As the world acclaims the victory of Aung San Suu Kyi’s party, the National League for Democracy, a minority Muslim group is still the victim of severe human rights violations that cast a shadow on the newfound democracy in Myanmar.
The Rohingyas, who are based in the southwestern Arakan State of Myanmar, have historically been denied citizenship and have been faced with violent attacks from Buddhist, which hit their highest point in 2012. Earlier this year, their right to vote was revoked and they continue to live in inhumane conditions without access to proper food, health care or shelter.
Many Rohingyas acknowledge that the National League for Democracy’s victory is a good step for Myanmar, but it is not a victory for them. They feel as though their own plight is far from being resolved. The violence they face along with the violation of many of their basic human rights have led Rohingyas and many experts and to conclude that the Rohingyas are experiencing a genocide, one that is not recognized by local Burmese officials or by the international community. This has caused the Rohingyas to feel uncertain of their future, regardless of the outcome of these elections.

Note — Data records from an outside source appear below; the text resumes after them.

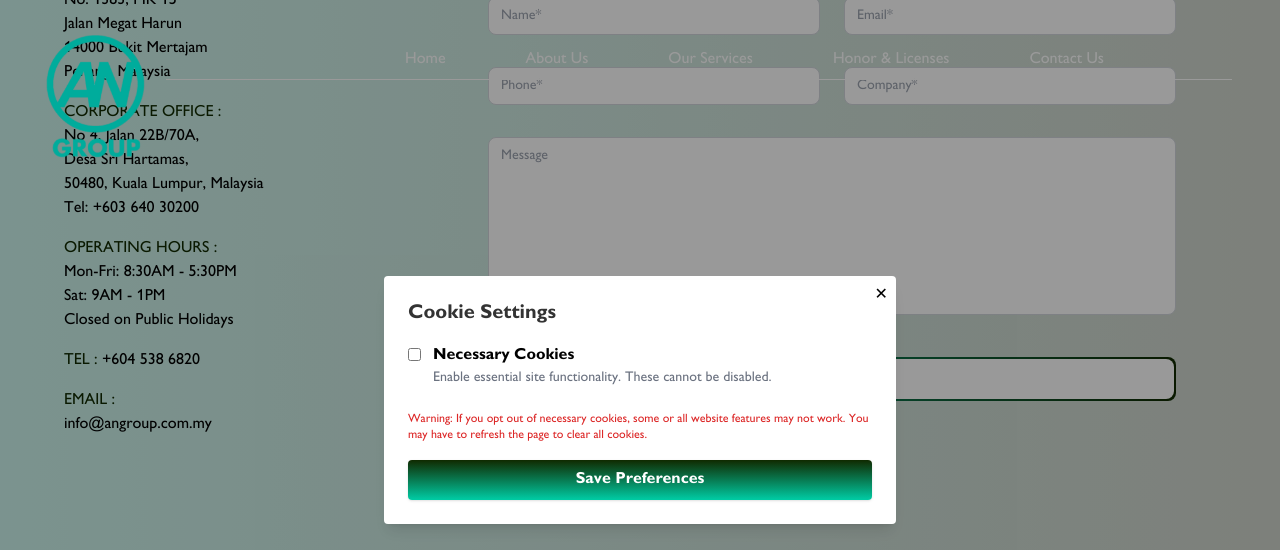
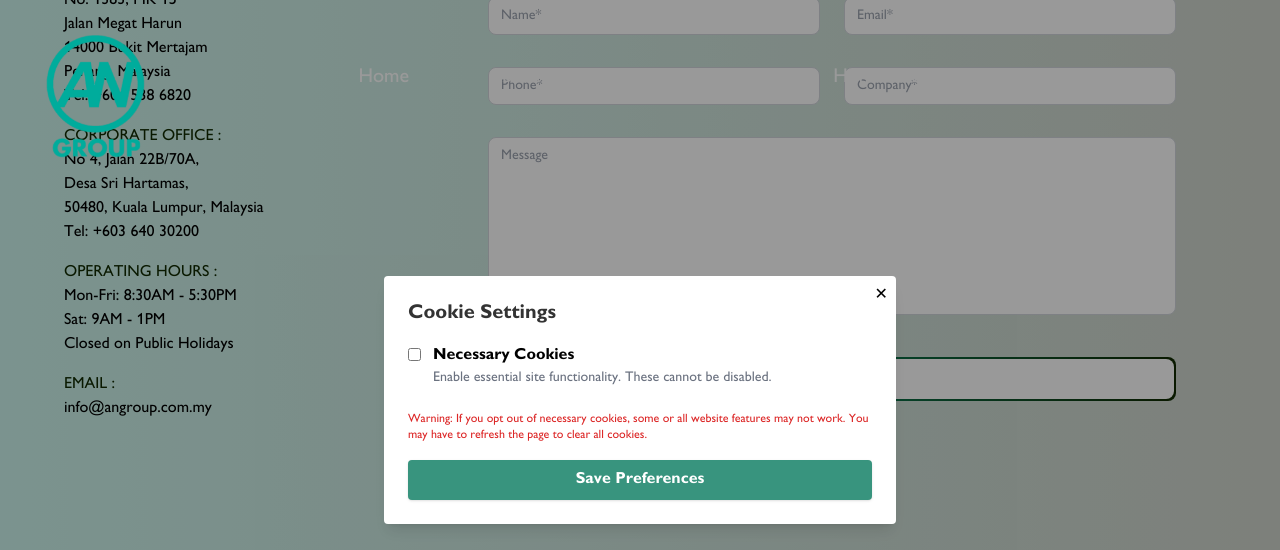
Before and after one commit to victor-1203-here/angroup-v2, a Next.js app: page /contact in a window 1280 px wide. Both pictures are taken after a click on the button "Cookies Settings". Shown: the part 2585-3135 px from the top of the page. Built offline with nearby package versions, Linux system fonts and the light colour scheme.

Commit message:
[All pages and components] Gradient removed, header text larger and border removed, contact us tel. number position changed, about us title moved

```diff
--- a/src/components/discover.tsx
+++ b/src/components/discover.tsx
@@ -7,12 +7,12 @@ import { Swiper, SwiperSlide } from 'swiper/react';
 export default function Discover() {
     return (
         <section className="flex flex-col items-center">
-            <div className="relative hidden w-full [background:linear-gradient(90deg,#00cca5_0%,#7fc995_100%)] md:block md:px-8 md:py-12">
+            <div className="relative hidden w-full bg-[#38947e] md:block md:px-8 md:py-12">
                 <div className="mb-8 ml-12 w-full px-8 text-left">
                     <h2 className="font-semibold md:text-4xl md:text-[#fff]">Discover More</h2>
                 </div>
 
-                <div className="relative hidden min-h-[370px] w-full items-center justify-between [background:linear-gradient(90deg,#00cca5_0%,#7fc995_100%)] md:flex md:min-h-[430px] md:p-2">
+                <div className="relative hidden min-h-[370px] w-full items-center justify-between bg-[#38947e] md:flex md:min-h-[430px] md:p-2">
                     <div className="relative mx-2 flex-1 overflow-hidden rounded-[1.5rem]">
                         <Image
                             src="/images/home/photo_017.jpg"
@@ -23,7 +23,7 @@ export default function Discover() {
                         />
                         <Link
                             href="/about"
-                            className="absolute right-4 top-4 z-10 flex items-center gap-2 rounded-full bg-gradient-to-b from-[#07dfb5] to-[#295b40] px-6 py-2 text-[1rem] font-semibold text-white shadow-lg transition hover:opacity-90"
+                            className="absolute right-4 top-4 z-10 flex items-center gap-2 rounded-full bg-[#38947e] px-6 py-2 text-[1rem] font-semibold text-white shadow-lg transition hover:opacity-90"
                         >
                             <svg className="h-5 w-5" fill="none" stroke="currentColor" strokeWidth="3" viewBox="0 0 24 24">
                                 <path d="M9 5l7 7-7 7" strokeLinecap="round" strokeLinejoin="round" />
@@ -46,7 +46,7 @@ export default function Discover() {
                         />
                         <Link
                             href="/honor"
-                            className="absolute right-4 top-4 z-10 flex items-center gap-2 rounded-full bg-gradient-to-b from-[#07dfb5] to-[#295b40] px-6 py-2 text-[1rem] font-semibold text-white shadow-lg transition hover:opacity-90"
+                            className="absolute right-4 top-4 z-10 flex items-center gap-2 rounded-full bg-[#38947e] px-6 py-2 text-[1rem] font-semibold text-white shadow-lg transition hover:opacity-90"
                         >
                             <svg className="h-5 w-5" fill="none" stroke="currentColor" strokeWidth="3" viewBox="0 0 24 24">
                                 <path d="M9 5l7 7-7 7" strokeLinecap="round" strokeLinejoin="round" />
@@ -68,7 +68,7 @@ export default function Discover() {
                         />
                         <Link
                             href="/services"
-                            className="absolute right-4 top-4 z-10 flex items-center gap-2 rounded-full bg-gradient-to-b from-[#07dfb5] to-[#295b40] px-6 py-2 text-[1rem] font-semibold text-white shadow-lg transition hover:opacity-90"
+                            className="absolute right-4 top-4 z-10 flex items-center gap-2 rounded-full bg-[#38947e] px-6 py-2 text-[1rem] font-semibold text-white shadow-lg transition hover:opacity-90"
                         >
                             <svg className="h-5 w-5" fill="none" stroke="currentColor" strokeWidth="3" viewBox="0 0 24 24">
                                 <path d="M9 5l7 7-7 7" strokeLinecap="round" strokeLinejoin="round" />
@@ -145,7 +145,7 @@ export default function Discover() {
                                 />
                                 <Link
                                     href="/services"
-                                    className="absolute right-4 top-3 z-10 flex items-center gap-2 rounded-full bg-gradient-to-b from-[#07dfb5] to-[#295b40] px-4 py-1.5 text-sm font-semibold text-white shadow"
+                                    className="absolute right-4 top-3 z-10 flex items-center gap-2 rounded-full bg-[#38947e] px-4 py-1.5 text-sm font-semibold text-white shadow"
                                 >
                                     <svg className="h-4 w-4" fill="none" stroke="currentColor" strokeWidth="3" viewBox="0 0 24 24">
                                         <path d="M9 5l7 7-7 7" strokeLinecap="round" strokeLinejoin="round" />
--- a/src/components/footer.tsx
+++ b/src/components/footer.tsx
@@ -68,7 +68,7 @@ export function CookieSettingsModal({ open, onClose }) {
                 </div>
                 <button
                     type="button"
-                    className="mt-4 w-full rounded px-4 py-2 font-semibold text-white shadow transition [background:linear-gradient(180deg,#102a00,#00cca5)] hover:brightness-95 focus:outline-none"
+                    className="mt-4 w-full rounded px-4 py-2 font-semibold text-white shadow transition bg-[#38947e] hover:brightness-95 focus:outline-none"
                     onClick={handleSave}
                 >
                     Save Preferences
--- a/src/components/header.tsx
+++ b/src/components/header.tsx
@@ -71,10 +71,8 @@ export default function Header() {
             <header
                 className={`fixed left-0 top-0 z-50 flex min-w-full justify-end px-2 py-8 transition-opacity transition-transform duration-300 ease-in-out md:h-48 md:px-12 md:py-4 ${isAtTop ? (isWhiteBG ? 'bg-transparent text-black' : 'bg-transparent text-white') : isScrollingUp ? 'bg-white bg-opacity-80 text-black' : ''} ${showHeader || isOpen ? 'pointer-events-auto translate-y-0 opacity-100' : 'pointer-events-none -translate-y-full opacity-0'} `}
             >
-                <div
-                    className={`flex w-[90%] justify-end md:h-16 md:border-b md:px-12 md:py-4 ${isAtTop ? (isWhiteBG ? 'md:border-black' : 'md:border-white') : isScrollingUp ? 'md:border-black' : ''} `}
-                >
-                    <nav className="hidden gap-6 md:flex md:gap-10 lg:gap-16 xl:gap-20 md:pt-4">
+                <div className="flex w-[90%] justify-end md:h-16 md:py-4">
+                    <nav className="hidden gap-6 md:flex md:gap-10 md:pt-8 lg:gap-16 xl:gap-20 text-xl">
                         {navLinks.map(({ label, href }, i) => (
                             <a key={i} href={href} className="transition-colors duration-200 hover:text-[#38947e]">
                                 {label}
@@ -82,7 +80,7 @@ export default function Header() {
                         ))}
                     </nav>
 
-                    <div className="flex items-center space-x-4 md:pl-20 md:px-0">
+                    <div className="flex items-center space-x-4 md:px-0 md:pl-20">
                         {/* <button
                             type="button"
                             aria-label="Open search"
--- a/src/pages/_app.tsx
+++ b/src/pages/_app.tsx
@@ -69,7 +69,7 @@ export default function App({ Component, pageProps }: AppProps) {
                         style={{ background: '#2B373B' }}
                         buttonStyle={{
                             color: '#fff',
-                            background: 'linear-gradient(180deg, #102a00, #00cca5)',
+                            background: '#38947e',
                             fontSize: '13px',
                             padding: '8px 24px',
                             borderRadius: '5px',
--- a/src/pages/about.tsx
+++ b/src/pages/about.tsx
@@ -41,7 +41,7 @@ export default function About() {
                     priority
                 />
                 <div className="absolute inset-0 bg-gray-700 bg-opacity-50"></div>
-                <div className="absolute bottom-4 left-4 z-10 flex max-w-md flex-col p-4 md:p-8">
+                <div className="absolute bottom-10 left-10 z-10 flex max-w-md flex-col p-4 md:p-8">
                     <p className="mb-3 text-base font-medium text-white sm:text-lg md:text-xl">About Us</p>
                     <h1 className="text-4xl font-bold text-white sm:text-5xl md:text-7xl">Our Story</h1>
                 </div>
--- a/src/pages/contact.tsx
+++ b/src/pages/contact.tsx
@@ -27,7 +27,7 @@ export default function Contact() {
             </section>
 
             <section className="relative flex min-h-[100vh] items-center bg-white md:mx-20">
-                <div className="h-screen w-[12.5%] [background:linear-gradient(90deg,rgba(0,204,165,0.7)_0%,rgba(16,42,0,0.7)_100%)] md:w-[45%]"></div>
+                <div className="h-screen w-[12.5%] bg-[#38947e] md:w-[45%]"></div>
                 <div className="flex flex-1 justify-center">
                     <div className="relative w-full max-w-2xl px-6 md:px-0">
                         <p className="mb-8 text-gray-700">
@@ -89,7 +89,7 @@ export default function Contact() {
                             </div>
                             <button
                                 type="submit"
-                                className="mt-6 w-full rounded px-4 py-2 font-semibold text-white shadow transition [background:linear-gradient(180deg,#102a00,#00cca5)] hover:brightness-95 focus:outline-none"
+                                className="mt-6 w-full rounded px-4 py-2 font-semibold text-white shadow transition bg-[#38947e] hover:brightness-95 focus:outline-none"
                             >
                                 Subscribe
                             </button>
@@ -170,7 +170,8 @@ export default function Contact() {
                             <br />
                             14000 Bukit Mertajam
                             <br />
-                            Penang, Malaysia
+                            Penang, Malaysia <br />
+                            Tel: +604 538 6820
                         </div>
                         <div className="md:mb-4">
                             <span className="uppercase text-[#102a00]">Corporate Office :</span>
@@ -191,9 +192,6 @@ export default function Contact() {
                             <br />
                             Closed on Public Holidays
                         </div>
-                        <div className="md:mb-4">
-                            <span className="uppercase text-[#102a00]">Tel :</span> +604 538 6820
-                        </div>
                         <div>
                             <span className="uppercase text-[#102a00]">Email :</span>
                             <br />
--- a/src/pages/honor.tsx
+++ b/src/pages/honor.tsx
@@ -148,13 +148,13 @@ export default function Honor() {
                 </div>
             </section>
 
-            <section className="w-full px-4 py-12 [background:linear-gradient(90deg,rgba(0,204,165,0.7)_0%,rgba(16,42,0,0.7)_100%)] md:px-10">
+            <section className="w-full px-4 py-12 bg-[#38947e] md:px-10">
                 <div className="mx-auto flex max-w-[96rem] flex-col items-start md:flex-row md:gap-24">
                     <div className="w-full md:w-1/2">
                         <div className="mb-6 flex justify-center">
                             <button
                                 className={`rounded-bl-md rounded-tl-md px-8 py-2 font-semibold shadow-md ${
-                                    activeTab === 'honors' ? 'bg-white text-green-700' : 'bg-gradient-to-b from-[#07dfb5] to-[#295b40] text-white'
+                                    activeTab === 'honors' ? 'bg-white text-green-700' : 'bg-[#38947e] text-white'
                                 }`}
                                 onClick={() => setActiveTab('honors')}
                             >
@@ -162,7 +162,7 @@ export default function Honor() {
                             </button>
                             <button
                                 className={`ml-[-4px] rounded-br-md rounded-tr-md px-8 py-2 font-semibold shadow-md ${
-                                    activeTab === 'licenses' ? 'bg-white text-green-700' : 'bg-gradient-to-b from-[#07dfb5] to-[#295b40] text-white'
+                                    activeTab === 'licenses' ? 'bg-white text-green-700' : 'bg-[#38947e] text-white'
                                 }`}
                                 onClick={() => setActiveTab('licenses')}
                             >
--- a/src/pages/index.tsx
+++ b/src/pages/index.tsx
@@ -192,7 +192,7 @@ export default function MySwiper() {
                                             type="button"
                                             aria-label="Previous slide"
                                             onClick={() => swiperRef.current?.slidePrev()}
-                                            className="custom-prev-button rounded-full p-2 [background:linear-gradient(90deg,#102a00,#00cca5)] focus:outline-none"
+                                            className="custom-prev-button rounded-full p-2 [background:#38947e] focus:outline-none"
                                         >
                                             <FaArrowLeft />
                                         </button>
@@ -203,7 +203,7 @@ export default function MySwiper() {
                                             type="button"
                                             aria-label="Next slide"
                                             onClick={() => swiperRef.current?.slideNext()}
-                                            className="custom-next-button rounded-full p-2 [background:linear-gradient(270deg,#102a00,#00cca5)] focus:outline-none"
+                                            className="custom-next-button rounded-full p-2 [background:#38947e] focus:outline-none"
                                         >
                                             <FaArrowRight />
                                         </button>
@@ -272,7 +272,7 @@ export default function MySwiper() {
                     {/* Internal navigation: replaced <a> with Link */}
                     <Link
                         href="/honor"
-                        className="flex items-center gap-2 self-start rounded-xl bg-gradient-to-b from-[#102a00] to-[#00cca5] px-6 py-2 font-semibold text-white shadow-lg md:self-center"
+                        className="flex items-center gap-2 self-start rounded-xl bg-[#38947e] px-6 py-2 font-semibold text-white shadow-lg md:self-center"
                     >
                         <svg className="h-5 w-5" fill="none" stroke="currentColor" strokeWidth="3" viewBox="0 0 24 24">
                             <path d="M9 5l7 7-7 7" strokeLinecap="round" strokeLinejoin="round" />
@@ -313,7 +313,7 @@ export default function MySwiper() {
                                 height={384} // Approximate height, same as h-96
                                 className="w-full object-cover md:h-96"
                             />
-                            <div className="pointer-events-none absolute bottom-0 left-0 w-full rounded-2xl bg-gradient-to-t from-[#102a00]/90 to-[#00cca5] px-16 py-6 text-center opacity-90 transition-opacity duration-300 md:opacity-0 md:group-hover:opacity-100">
+                            <div className="pointer-events-none absolute bottom-0 left-0 w-full rounded-2xl bg-[#38947e] px-16 py-6 text-center opacity-90 transition-opacity duration-300 md:opacity-0 md:group-hover:opacity-100">
                                 <h3 className="pb-2 text-lg font-semibold text-white">{title}</h3>
                                 <p className="text-sm text-white">{desc}</p>
                             </div>
```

“I am cautiously optimistic,” said Dr. Wakar Uddin, the director general of Arakan Rohingya Union, an association that claims to represent the approximately 2.6 millions Rohingyas in the world: half of them in Myanmar, and the other half living abroad…Read More